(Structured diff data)
■ ■ ■ ■

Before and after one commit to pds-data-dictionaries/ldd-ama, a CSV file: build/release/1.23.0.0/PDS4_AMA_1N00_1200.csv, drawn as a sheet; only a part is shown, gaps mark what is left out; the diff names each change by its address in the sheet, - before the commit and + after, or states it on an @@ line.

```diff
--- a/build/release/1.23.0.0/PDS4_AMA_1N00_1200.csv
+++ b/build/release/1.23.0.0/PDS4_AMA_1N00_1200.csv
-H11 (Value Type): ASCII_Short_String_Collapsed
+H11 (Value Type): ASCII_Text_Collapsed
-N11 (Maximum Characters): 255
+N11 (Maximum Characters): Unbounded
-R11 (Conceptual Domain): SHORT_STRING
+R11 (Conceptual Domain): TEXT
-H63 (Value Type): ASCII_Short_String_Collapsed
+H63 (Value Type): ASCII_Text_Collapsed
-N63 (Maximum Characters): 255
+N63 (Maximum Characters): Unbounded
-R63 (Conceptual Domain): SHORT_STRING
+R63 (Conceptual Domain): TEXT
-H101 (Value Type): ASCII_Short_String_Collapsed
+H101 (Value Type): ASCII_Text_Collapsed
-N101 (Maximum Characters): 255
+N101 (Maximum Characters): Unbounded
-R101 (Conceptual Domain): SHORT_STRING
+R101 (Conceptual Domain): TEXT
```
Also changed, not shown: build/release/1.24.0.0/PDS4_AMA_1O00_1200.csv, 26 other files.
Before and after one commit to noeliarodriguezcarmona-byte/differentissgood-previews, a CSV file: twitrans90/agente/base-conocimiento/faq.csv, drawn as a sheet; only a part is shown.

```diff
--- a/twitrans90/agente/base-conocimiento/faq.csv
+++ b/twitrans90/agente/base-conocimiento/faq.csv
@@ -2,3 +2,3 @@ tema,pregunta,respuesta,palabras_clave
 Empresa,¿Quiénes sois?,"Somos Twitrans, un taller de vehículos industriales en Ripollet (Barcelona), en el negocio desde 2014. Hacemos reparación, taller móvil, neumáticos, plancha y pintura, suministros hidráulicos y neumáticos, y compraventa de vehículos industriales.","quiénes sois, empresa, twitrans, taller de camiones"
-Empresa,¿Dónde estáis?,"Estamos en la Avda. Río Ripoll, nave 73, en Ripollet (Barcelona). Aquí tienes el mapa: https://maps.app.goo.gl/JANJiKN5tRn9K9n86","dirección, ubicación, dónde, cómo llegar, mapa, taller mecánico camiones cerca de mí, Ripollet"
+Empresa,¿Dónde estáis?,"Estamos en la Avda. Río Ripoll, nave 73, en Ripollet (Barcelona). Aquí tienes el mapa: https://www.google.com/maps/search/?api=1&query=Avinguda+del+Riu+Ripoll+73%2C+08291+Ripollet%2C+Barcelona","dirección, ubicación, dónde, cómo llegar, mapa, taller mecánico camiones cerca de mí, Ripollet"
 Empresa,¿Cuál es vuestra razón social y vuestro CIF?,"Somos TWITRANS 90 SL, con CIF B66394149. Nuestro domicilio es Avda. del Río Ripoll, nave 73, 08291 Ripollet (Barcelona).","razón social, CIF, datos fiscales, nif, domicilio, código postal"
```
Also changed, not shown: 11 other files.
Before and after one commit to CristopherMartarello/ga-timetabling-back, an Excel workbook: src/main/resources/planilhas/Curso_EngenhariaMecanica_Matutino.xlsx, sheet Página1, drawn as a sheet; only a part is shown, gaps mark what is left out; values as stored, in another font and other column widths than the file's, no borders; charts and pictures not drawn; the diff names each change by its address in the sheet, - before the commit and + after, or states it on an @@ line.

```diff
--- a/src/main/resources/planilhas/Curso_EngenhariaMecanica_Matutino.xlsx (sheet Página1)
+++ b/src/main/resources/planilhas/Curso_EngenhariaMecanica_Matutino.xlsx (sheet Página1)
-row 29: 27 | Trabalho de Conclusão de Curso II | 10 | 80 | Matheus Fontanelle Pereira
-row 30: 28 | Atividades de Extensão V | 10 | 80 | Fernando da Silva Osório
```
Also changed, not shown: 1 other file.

■ ■ ■ ■

> [THE PROBLEM]: Report each line in the data above that holds the word "other" by copying it.

> [TASK ANSWER]:
Also changed, not shown: build/release/1.24.0.0/PDS4_AMA_1O00_1200.csv, 26 other files.
Also changed, not shown: 11 other files.
Before and after one commit to CristopherMartarello/ga-timetabling-back, an Excel workbook: src/main/resources/planilhas/Curso_EngenhariaMecanica_Matutino.xlsx, sheet Página1, drawn as a sheet; only a part is shown, gaps mark what is left out; values as stored, in another font and other column widths than the file's, no borders; charts and pictures not drawn; the diff names each change by its address in the sheet, - before the commit and + after, or states it on an @@ line.
Also changed, not shown: 1 other file.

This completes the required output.